Obits are made up of four men who have quite a history within the realms of US independent rock. Guitarist and vocalist Rick Froberg was previously a member of cult acts Pitchfork, Drive Like Jehu and Hot Snakes while guitarist Sohrab Habibion was part of Washington DC post hardcore band Edsel. In short, their pedigree is vast. Beds & Bugs is another well put together ragged rock album that carries on the thrilling sound of 2009’s I Blame You and 2011’s Moody, Standard And Poor.

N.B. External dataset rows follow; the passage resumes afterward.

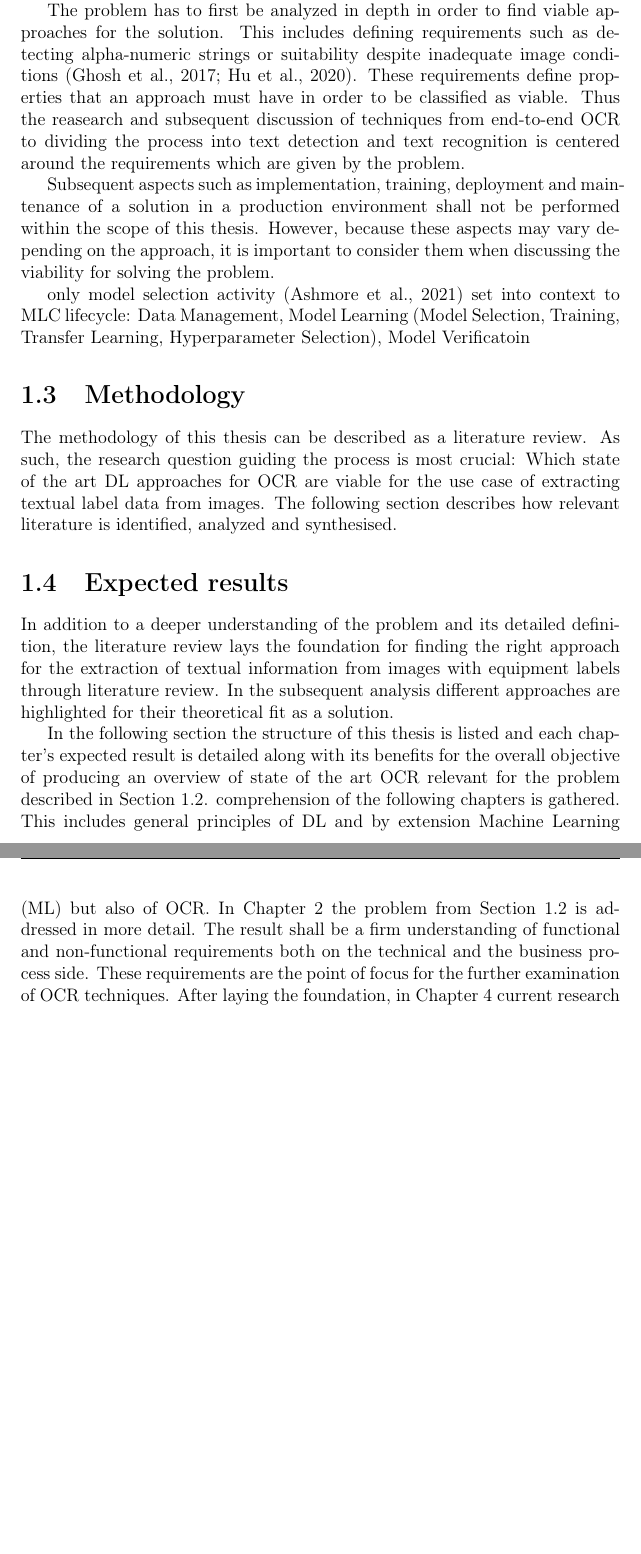
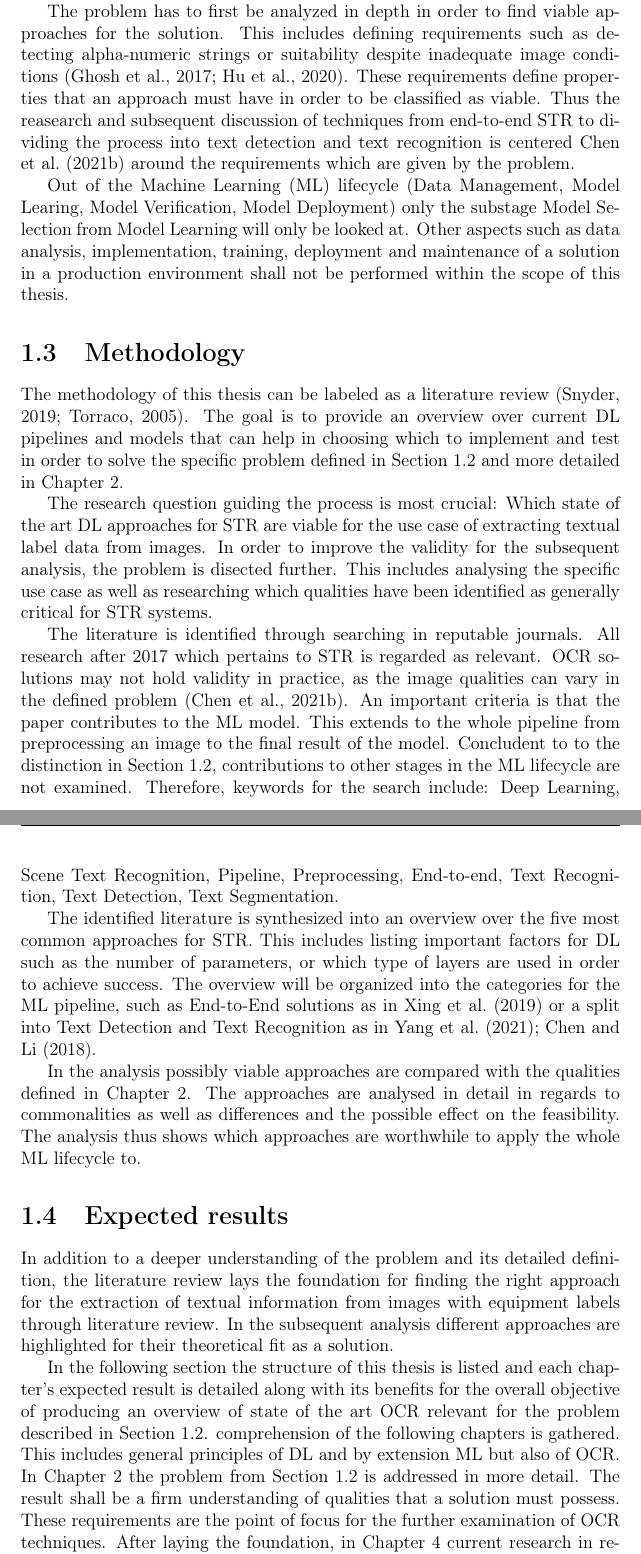
Before and after one commit to jreichle/bachelor-thesis, a LaTeX thesis (dbsba.tex, which reads chapters/01-introduction.tex): two parts of pages 8 and 9 of 28 before the commit and two parts of pages 8 and 9 of 29 after it, joined at a grey line, cut so that both start at the same text, the shorter picture padded with empty space. Compiled offline with pdfLaTeX.

Commit message:
Write methodology chapter

```diff
--- a/chapters/01-introduction.tex
+++ b/chapters/01-introduction.tex
@@ -29,37 +29,68 @@ information from images with equipment labels.
 However, it is difficult to assess how well an approach performs before it has been implemented and
 tested on the specific problem or dataset~\citep{arpteg_software_2018}.
 Therefore, it is useful to propose several approaches that might solve the problem from
-different angles and different properties.
+different angles and different with properties.
 
 The problem has to first be analyzed in depth in order to find viable approaches for the solution.
 This includes defining requirements such as detecting alpha-numeric strings or suitability despite
 inadequate image conditions~\citep{ghosh_visual_2017, hu_gtc_2020}.
 These requirements define properties that an approach must have in order to be classified as viable.
-Thus the reasearch and subsequent discussion of techniques from end-to-end \ac{OCR} to dividing the
-process into text detection and text recognition is centered around the requirements which are
-given by the problem.
+Thus the reasearch and subsequent discussion of techniques from end-to-end \ac{STR} to dividing the
+process into text detection and text recognition is centered~\cite{chen_text_2021} around the
+requirements which are given by the problem.
 
-Subsequent aspects such as implementation, training, deployment and maintenance of a solution in a
-production environment shall not be performed within the scope of this thesis.
-However, because these aspects may vary depending on the approach, it is important to consider them when
-discussing the viability for solving the problem.
-
-% FIXME: add following
-only model selection activity~\citep{ashmore_assuring_2021}
-set into context to MLC lifecycle: Data Management, Model Learning (Model Selection, Training,
-Transfer Learning, Hyperparameter Selection), Model Verificatoin
+Out of the \ac{ML} lifecycle (Data Management, Model Learing, Model Verification, Model Deployment)
+only the substage Model Selection from Model Learning will only be looked at.
+Other aspects such as data analysis, implementation, training, deployment and maintenance of a
+solution in a production environment shall not be performed within the scope of this thesis.
 
 \section{Methodology}\label{se:methodology}
-The methodology of this thesis can be described as a literature review.
-As such, the research question guiding the process is most crucial: Which state of the art \ac{DL}
-approaches for \ac{OCR} are viable for the use case of extracting textual label data from
+The methodology of this thesis can be labeled as a literature review~\citep{snyder_literature_2019,
+torraco_writing_2005}.
+The goal is to provide an overview over current \ac{DL} pipelines and models that can help in
+choosing which to implement and test in order to solve the specific problem defined in
+Section~\ref{se:problem} and more detailed in Chapter~\ref{ch:problem}.
+
+The research question guiding the process is most crucial: Which state of the art \ac{DL}
+approaches for \ac{STR} are viable for the use case of extracting textual label data from
 images.
-The following section describes how relevant literature is identified, analyzed and synthesised.
+In order to improve the validity for the subsequent analysis, the problem is disected further.
+This includes analysing the specific use case as well as researching which qualities have been
+identified as generally critical for \ac{STR} systems.
+
+% TODO: theory chapter in methodology?
+
+% TODO: 2017: arbitrarily chosen - is ok? 5 years seemed reasonable
+The literature is identified through searching in reputable journals.
+All research after 2017 which pertains to \ac{STR} is regarded as relevant.
+\ac{OCR} solutions may not hold validity in practice, as the image qualities can vary in the
+defined problem~\citep{chen_text_2021}.
+An important criteria is that the paper contributes to the \ac{ML} model.
+This extends to the whole pipeline  from preprocessing an image to the final result of the model.
+Concludent to to the distinction in Section~\ref{se:problem}, contributions to other stages in the
+\ac{ML} lifecycle are not examined.
+Therefore, keywords for the search include: Deep Learning, Scene Text Recognition, Pipeline,
+Preprocessing, End-to-end, Text Recognition, Text Detection, Text Segmentation.
+
+% TODO: five most common or five most viable?
+% FIXME: see in \cite{torraco_writing_2005} p. 363 -> form of synthesis
+The identified literature is synthesized into an overview over the five most common
+approaches for \ac{STR}.
+% FIXME: how are five most common chosen?
+This includes listing important factors for \ac{DL} such as the number of parameters, or which
+type of layers are used in order to achieve success.
+% TODO: categorize models after type of pipeline or after type of contributions by paper
+The overview will be organized into the categories for the \ac{ML} pipeline, such as End-to-End
+solutions as in~\cite{xing_convolutional_2019} or a split into Text Detection and Text Recognition
+as in~\cite{yang_learning_2021, chen_improvement_2018}.
+
+In the analysis possibly viable approaches are compared with the qualities defined
+in Chapter~\ref{ch:problem}.
+The approaches are analysed in detail in regards to commonalities as well as differences and the
+possible effect on the feasibility.
+The analysis thus shows which approaches are worthwhile to apply the whole \ac{ML} lifecycle to.
 
 \section{Expected results}
-% FIXME: kürzen
-% FIXME: weg von literature review -> problem with criteria, analysing and summarizing research,
-%               find viable approaches and compare properties for 5
 In addition to a deeper understanding of the problem and its detailed definition, the literature
 review lays the foundation for finding the right approach for the extraction of textual
 information from images with equipment labels through literature review.
@@ -69,12 +100,9 @@ In the following section the structure of this thesis is listed and each chapter
 result is detailed along with its benefits for the overall objective of producing an overview of
 state of the art \ac{OCR} relevant for the problem described in Section~\ref{se:problem}.
 comprehension of the following chapters is gathered.
-% FIXME: grammar above
 This includes general principles of \ac{DL} and by extension \ac{ML} but also of \ac{OCR}.\@
 In Chapter~\ref{ch:problem} the problem from Section~\ref{se:problem} is addressed in more detail.
-The result shall be a firm understanding of functional and non-functional requirements both on the
-technical and the business process side.
-% FIXME: add exclusion criteria
+The result shall be a firm understanding of qualities that a solution must possess.
 These requirements are the point of focus for the further examination of \ac{OCR} techniques.
 After laying the foundation, in Chapter~\ref{ch:research} current research in regards to the
 identified requirements is examined.
```
Also changed, not shown: chapters/notes.tex (+84 -2 lines), chapters/01-introduction.tex (2 more changed lines).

If anything, the band sound even more fevered here. Opener Taste The Diff is a rollicking piece of garage rock ushered in by a knowingly hearty laugh by Froberg. It’s a track indicative of the band’s spirit and sense of fun. There is nothing of the tortured rock star here; Obits appear to be having the time of their lives.
The music adheres to the time honoured indie rock principals of propulsive aggression and reckless abandon. Fellow Sub Pop legends Mudhoney are an obvious comparison, particularly on the fittingly named dirty, grimy rocker It’s Sick. There are some diverting moments on the album though that suggests a slightly more experimental side to the band.
Besetchet is a cover of a song performed by Orchestra Ethiopia released as part of the Ethiopiques series of recordings. In the hands of Obits, it becomes a brilliantly meandering, ominous surfy garage rumble. Elsewhere, Machines takes things in an interesting direction with its claustrophobic atmosphere and meandering eastern guitar lines. While these tracks are welcome diversions, they are very much anomalous amongst the fevered rockers that dominate. That’s OK though; Obits are very good at what they do.
Froberg’s frenetic, jittery yelps and squeals suggest that he is wired in to Obit’s energised racket. The band are a good match for his hyperactive persona. When everything comes together, it works wonderfully as on the garage groove of Malpractice. When the pace drops slightly, as on the forgettable Receptor, the formula is less successful. The album’s relative drop in quality towards the second half is a minor quibble though. Obits have long since made their point.